Jeffrey C. Borneman | July 2, 2015
This is an article about DEMAND for Defense
Retiring Gen. Martin Dempsey, chairman of the Joint Chiefs of Staff said Wednesday that “the U.S. military needs to reorganize itself and prepare for war that has no end in sight,” and that “global disorder has trended upward while some of our comparative advantages have begun to erode,” (Defense One).
Americans well remember the term “Cold War” as it was burned into the national psyche for decades with the hope of avoiding nuclear war with the Soviet Union. Deterrence in the Cold War settled on the dreaded MAD (Mutually Assured Destruction) strategy.
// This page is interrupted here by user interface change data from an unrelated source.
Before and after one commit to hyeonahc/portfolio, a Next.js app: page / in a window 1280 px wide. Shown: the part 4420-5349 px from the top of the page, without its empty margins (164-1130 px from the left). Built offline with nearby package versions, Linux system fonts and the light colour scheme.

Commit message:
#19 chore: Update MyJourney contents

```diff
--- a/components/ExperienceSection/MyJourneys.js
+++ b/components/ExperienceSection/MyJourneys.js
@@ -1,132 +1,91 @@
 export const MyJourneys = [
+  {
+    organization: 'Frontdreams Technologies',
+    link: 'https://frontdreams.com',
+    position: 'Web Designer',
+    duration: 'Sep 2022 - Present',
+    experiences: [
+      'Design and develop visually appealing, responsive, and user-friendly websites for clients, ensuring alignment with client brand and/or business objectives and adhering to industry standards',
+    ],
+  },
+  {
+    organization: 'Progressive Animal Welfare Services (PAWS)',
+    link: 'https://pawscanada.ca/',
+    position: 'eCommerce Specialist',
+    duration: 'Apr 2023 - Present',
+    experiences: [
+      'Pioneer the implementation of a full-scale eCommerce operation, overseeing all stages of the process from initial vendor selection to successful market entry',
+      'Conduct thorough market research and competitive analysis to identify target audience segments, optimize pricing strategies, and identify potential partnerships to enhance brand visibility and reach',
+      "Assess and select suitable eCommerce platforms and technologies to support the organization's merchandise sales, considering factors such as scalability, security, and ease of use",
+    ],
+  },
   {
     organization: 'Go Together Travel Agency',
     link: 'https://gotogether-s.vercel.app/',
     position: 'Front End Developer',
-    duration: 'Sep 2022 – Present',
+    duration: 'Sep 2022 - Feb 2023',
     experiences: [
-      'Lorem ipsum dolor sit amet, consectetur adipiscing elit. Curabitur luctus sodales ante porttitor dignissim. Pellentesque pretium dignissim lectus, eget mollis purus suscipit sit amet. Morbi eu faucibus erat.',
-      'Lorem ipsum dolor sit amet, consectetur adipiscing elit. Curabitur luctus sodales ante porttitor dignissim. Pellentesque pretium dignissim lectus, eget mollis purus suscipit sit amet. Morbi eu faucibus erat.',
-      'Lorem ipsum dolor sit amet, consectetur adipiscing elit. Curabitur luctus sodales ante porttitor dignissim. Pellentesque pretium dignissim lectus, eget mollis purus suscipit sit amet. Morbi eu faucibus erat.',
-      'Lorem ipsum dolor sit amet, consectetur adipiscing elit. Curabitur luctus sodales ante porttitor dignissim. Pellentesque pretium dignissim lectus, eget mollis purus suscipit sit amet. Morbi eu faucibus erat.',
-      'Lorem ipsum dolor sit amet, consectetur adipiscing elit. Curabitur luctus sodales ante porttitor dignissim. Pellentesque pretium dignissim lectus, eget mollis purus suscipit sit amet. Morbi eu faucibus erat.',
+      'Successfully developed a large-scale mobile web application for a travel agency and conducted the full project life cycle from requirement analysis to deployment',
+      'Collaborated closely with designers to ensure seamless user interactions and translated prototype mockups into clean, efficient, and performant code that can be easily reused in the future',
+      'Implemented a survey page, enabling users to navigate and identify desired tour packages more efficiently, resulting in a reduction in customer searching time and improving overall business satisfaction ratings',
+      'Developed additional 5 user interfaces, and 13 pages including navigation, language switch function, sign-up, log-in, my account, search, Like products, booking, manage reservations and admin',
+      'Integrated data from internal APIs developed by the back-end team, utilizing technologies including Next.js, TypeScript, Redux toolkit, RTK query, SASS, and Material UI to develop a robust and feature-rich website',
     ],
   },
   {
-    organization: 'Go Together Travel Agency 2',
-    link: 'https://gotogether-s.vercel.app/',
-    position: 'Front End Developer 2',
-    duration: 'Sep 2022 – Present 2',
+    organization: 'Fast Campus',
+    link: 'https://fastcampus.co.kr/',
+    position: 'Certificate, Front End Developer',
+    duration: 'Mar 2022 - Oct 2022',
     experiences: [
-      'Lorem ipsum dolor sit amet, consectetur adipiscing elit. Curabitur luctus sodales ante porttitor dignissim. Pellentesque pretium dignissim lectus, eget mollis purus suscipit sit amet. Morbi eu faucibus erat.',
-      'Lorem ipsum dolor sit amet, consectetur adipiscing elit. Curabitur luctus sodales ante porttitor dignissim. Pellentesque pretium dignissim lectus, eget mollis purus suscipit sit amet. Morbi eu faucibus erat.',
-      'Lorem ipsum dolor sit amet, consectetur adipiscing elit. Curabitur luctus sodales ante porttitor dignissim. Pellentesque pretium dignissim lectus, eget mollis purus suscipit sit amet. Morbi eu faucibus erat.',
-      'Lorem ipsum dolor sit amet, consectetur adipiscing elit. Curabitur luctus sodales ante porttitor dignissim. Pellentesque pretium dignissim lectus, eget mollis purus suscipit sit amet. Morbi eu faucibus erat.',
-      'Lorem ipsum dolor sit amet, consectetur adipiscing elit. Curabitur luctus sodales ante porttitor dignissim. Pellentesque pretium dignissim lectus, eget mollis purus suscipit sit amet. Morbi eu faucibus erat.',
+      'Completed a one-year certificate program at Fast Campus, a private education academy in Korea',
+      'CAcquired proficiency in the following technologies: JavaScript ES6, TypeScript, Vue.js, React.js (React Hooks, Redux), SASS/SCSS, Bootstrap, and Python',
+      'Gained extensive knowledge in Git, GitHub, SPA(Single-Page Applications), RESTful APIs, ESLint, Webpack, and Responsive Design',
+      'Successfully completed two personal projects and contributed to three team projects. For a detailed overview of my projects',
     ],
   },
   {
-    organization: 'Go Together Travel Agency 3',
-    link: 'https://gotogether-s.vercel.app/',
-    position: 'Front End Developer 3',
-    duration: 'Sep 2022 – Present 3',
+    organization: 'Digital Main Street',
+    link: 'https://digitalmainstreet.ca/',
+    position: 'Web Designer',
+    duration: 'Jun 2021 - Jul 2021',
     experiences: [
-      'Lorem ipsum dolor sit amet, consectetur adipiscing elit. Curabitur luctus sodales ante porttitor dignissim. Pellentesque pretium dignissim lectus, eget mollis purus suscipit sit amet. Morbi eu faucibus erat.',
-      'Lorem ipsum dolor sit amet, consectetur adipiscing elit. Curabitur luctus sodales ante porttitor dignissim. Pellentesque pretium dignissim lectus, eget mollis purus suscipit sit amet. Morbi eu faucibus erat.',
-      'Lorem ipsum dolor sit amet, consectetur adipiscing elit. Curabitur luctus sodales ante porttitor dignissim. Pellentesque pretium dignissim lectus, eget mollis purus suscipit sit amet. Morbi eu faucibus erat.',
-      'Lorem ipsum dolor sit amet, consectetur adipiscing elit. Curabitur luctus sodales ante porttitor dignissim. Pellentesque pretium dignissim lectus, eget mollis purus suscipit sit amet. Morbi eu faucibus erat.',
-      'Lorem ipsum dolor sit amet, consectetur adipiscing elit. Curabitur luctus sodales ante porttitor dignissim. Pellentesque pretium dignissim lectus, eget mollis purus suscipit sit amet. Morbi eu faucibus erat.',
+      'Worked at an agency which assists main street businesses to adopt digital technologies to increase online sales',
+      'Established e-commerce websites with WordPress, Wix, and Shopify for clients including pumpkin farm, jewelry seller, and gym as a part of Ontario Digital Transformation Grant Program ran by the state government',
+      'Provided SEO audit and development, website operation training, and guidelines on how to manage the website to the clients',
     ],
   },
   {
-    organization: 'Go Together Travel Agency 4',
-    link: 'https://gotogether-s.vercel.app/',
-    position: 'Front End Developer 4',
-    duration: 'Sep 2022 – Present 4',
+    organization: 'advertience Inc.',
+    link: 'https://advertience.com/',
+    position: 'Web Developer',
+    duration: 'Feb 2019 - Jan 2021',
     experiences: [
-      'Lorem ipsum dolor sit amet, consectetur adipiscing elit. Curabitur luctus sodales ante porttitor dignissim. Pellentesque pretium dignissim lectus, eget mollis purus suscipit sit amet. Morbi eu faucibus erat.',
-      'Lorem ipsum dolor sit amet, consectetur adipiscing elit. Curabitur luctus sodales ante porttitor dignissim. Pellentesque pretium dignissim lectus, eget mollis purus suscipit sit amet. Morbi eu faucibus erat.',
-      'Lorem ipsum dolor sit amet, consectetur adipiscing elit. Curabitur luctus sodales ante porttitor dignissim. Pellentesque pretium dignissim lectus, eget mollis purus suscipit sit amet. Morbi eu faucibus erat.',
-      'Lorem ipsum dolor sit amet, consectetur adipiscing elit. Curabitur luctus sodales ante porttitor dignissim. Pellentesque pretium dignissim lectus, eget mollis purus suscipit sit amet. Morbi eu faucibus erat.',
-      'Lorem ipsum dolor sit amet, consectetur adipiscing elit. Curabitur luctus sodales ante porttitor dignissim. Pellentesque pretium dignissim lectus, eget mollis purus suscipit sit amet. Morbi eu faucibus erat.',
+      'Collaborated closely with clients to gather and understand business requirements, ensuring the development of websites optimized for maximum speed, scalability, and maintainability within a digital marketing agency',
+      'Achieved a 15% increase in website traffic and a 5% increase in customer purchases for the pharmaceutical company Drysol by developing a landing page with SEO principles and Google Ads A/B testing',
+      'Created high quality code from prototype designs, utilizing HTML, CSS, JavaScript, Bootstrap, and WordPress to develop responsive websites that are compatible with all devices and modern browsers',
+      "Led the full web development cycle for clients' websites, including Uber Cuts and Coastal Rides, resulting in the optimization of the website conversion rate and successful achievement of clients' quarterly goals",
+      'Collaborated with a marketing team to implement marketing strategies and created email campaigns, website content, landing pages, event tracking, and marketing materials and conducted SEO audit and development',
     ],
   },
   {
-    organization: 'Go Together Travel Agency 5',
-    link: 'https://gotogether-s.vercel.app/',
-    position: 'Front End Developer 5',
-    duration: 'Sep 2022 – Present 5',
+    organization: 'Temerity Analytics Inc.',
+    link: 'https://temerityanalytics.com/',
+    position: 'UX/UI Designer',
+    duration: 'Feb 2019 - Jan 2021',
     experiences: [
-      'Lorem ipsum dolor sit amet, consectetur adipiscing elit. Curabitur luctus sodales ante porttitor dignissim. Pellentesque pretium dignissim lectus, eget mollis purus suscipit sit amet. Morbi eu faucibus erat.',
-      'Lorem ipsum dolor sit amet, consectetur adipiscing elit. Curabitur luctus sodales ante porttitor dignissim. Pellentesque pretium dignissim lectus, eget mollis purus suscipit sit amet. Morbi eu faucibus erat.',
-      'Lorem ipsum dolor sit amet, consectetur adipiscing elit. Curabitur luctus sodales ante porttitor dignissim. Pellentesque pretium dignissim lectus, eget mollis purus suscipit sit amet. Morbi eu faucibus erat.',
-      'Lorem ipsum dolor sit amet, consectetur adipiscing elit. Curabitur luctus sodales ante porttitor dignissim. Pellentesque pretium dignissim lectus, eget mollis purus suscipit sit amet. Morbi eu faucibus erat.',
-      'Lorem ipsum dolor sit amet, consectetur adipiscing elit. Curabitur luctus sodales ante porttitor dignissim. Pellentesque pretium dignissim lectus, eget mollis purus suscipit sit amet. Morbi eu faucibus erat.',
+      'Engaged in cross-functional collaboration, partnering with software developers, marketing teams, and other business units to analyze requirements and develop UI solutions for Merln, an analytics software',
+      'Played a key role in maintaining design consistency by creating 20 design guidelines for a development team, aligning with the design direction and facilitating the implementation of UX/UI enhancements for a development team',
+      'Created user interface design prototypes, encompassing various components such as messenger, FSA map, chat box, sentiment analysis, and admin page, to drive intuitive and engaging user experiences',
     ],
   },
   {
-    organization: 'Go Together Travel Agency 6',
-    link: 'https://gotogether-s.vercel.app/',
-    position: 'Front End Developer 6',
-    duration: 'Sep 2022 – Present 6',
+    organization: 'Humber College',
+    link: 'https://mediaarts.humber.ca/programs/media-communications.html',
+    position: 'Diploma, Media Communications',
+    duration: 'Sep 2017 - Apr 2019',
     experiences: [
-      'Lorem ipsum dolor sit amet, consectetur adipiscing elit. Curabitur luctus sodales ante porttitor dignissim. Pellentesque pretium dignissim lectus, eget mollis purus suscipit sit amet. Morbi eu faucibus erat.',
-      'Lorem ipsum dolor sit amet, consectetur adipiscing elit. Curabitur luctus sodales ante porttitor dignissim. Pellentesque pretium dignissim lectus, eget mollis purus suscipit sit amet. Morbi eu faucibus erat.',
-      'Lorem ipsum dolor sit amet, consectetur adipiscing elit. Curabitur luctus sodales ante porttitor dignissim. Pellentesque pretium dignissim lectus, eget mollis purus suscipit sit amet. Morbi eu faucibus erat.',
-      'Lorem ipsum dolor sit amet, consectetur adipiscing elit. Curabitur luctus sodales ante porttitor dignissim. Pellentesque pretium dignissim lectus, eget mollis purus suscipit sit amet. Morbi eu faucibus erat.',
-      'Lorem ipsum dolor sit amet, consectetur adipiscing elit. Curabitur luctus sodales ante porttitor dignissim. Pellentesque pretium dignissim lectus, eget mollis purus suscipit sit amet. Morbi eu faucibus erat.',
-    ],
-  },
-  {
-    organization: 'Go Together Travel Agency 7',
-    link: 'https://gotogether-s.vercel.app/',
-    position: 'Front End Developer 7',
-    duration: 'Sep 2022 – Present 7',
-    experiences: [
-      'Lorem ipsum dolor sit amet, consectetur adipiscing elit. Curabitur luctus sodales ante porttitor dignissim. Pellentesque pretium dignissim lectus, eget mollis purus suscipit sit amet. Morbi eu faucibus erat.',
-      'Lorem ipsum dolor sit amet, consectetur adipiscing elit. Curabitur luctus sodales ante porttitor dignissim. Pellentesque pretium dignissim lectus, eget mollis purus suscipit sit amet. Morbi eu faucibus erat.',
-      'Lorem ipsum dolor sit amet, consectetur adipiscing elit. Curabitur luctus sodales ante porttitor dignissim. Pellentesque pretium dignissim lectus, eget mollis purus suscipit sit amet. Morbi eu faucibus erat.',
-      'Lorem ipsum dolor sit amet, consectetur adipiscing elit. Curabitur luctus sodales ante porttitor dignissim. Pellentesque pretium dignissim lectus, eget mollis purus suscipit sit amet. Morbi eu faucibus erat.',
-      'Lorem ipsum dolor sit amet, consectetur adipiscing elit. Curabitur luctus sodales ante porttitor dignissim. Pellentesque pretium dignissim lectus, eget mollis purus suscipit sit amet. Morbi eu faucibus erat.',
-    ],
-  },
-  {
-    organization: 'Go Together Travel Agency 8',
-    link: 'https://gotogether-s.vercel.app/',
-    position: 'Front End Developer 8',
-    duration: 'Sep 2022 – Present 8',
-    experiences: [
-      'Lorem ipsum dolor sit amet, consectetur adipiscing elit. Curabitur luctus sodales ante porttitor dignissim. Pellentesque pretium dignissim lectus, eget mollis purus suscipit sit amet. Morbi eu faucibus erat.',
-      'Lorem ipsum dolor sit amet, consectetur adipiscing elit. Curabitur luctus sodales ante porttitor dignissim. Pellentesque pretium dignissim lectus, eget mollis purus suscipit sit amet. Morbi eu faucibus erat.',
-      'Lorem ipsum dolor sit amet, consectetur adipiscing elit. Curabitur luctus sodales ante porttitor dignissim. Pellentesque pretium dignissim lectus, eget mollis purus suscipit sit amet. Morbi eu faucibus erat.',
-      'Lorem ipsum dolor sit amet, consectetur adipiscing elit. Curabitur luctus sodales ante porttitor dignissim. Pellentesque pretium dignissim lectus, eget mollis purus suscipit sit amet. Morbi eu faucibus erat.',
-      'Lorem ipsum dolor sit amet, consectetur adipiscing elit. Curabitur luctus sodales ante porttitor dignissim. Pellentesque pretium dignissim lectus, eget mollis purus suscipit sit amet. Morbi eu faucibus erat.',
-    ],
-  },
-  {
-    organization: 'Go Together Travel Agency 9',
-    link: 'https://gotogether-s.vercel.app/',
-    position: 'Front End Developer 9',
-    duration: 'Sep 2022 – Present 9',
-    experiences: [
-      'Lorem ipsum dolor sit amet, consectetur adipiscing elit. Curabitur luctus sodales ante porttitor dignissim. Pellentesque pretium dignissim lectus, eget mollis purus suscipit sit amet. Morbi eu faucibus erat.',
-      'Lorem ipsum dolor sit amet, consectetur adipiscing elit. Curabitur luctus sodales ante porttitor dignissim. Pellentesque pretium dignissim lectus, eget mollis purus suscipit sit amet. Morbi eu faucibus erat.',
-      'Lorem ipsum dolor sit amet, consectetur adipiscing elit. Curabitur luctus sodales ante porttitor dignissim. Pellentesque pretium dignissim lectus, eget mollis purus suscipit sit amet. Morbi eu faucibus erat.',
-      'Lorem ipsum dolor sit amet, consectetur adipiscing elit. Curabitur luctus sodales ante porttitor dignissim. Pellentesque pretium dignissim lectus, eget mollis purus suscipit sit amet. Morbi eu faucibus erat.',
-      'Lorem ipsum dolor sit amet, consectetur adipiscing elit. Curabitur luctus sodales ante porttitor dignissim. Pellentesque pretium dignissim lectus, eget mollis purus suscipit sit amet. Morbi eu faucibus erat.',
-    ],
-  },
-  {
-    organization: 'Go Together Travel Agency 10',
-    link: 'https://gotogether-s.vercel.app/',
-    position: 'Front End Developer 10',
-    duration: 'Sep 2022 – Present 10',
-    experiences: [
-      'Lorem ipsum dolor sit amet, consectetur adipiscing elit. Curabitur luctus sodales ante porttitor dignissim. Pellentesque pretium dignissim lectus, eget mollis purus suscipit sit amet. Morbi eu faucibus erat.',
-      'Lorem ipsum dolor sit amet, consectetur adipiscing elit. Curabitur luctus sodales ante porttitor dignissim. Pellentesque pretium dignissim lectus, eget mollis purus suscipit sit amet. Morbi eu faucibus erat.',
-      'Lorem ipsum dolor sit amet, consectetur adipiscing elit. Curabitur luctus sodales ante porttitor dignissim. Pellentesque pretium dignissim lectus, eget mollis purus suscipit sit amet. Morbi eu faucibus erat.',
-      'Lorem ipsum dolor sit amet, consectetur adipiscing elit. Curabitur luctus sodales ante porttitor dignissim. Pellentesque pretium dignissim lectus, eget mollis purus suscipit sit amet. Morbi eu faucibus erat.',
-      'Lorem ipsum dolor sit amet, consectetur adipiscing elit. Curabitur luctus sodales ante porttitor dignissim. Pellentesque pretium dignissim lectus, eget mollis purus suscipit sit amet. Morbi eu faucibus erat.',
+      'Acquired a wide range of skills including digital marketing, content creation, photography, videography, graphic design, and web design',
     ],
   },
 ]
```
Americans are also familiar with the idea of “proxy” wars like Vietnam but we can recognize the newest type of warfare deemed the “Hybrid” war - a close cousin to the proxy war scenario with one major nuance. Dempsey explains:
“Hybrid conflicts also may be comprised of state and non-state actors working together toward shared objectives, employing a wide range of weapons such as we have witnessed in eastern Ukraine,” Dempsey writes. “Hybrid conflicts serve to increase ambiguity, complicate decision-making, and slow the coordination of effective responses. Due to these advantages to the aggressor, it is likely that this form of conflict will persist well into the future.”
Hybrid Wars lend themselves well to the concept of Warfare “with no end in sight” as state-sponsored terror group’s form quickly depending on funding (note the speed at which ISIS [ISIL] was recognized and stormed across Iraq). U.S. commanders have repeatedly said it will “take decades to defeat ISIS and its ideology”.
Dempsey went on to mention the various regional conflicts and players – and the list is long and growing: Iran, Israel, Lebanon, Iraq, Syria, Egypt and Yemen, Russia (the Baltic's), Iran, North Korea and China - but a savvy investor will understand Dempsey’s call to reorganize the US war machine for never-ending War. Reorganization on this scale require massive funding as any reorganization would include all NATO member states. Note too Dempsey's use of the term “erode” as it relates to U.S. preparedness: What he is saying is the current structure and armament of U.S. (and by extension, all of NATO) forces are inadequate to fight the never-ending Hybrid War.
It is imperative for investors to know that the DEMAND for Defense will be met at the expense of all other things, and therefore, how specifically to allocate assets given the current geopolitical shifts unfolding. Fiscal spending on the War machine is evident across the globe. Where, when and between whom major conflict comes is the only question. Mankind has never changed and will not be allowed to as War is both convenient and profitable.
If you want to know more about how the MDEF™ Investing strategy is positioned in this, or other geopolitical possibilities, please contact us directly.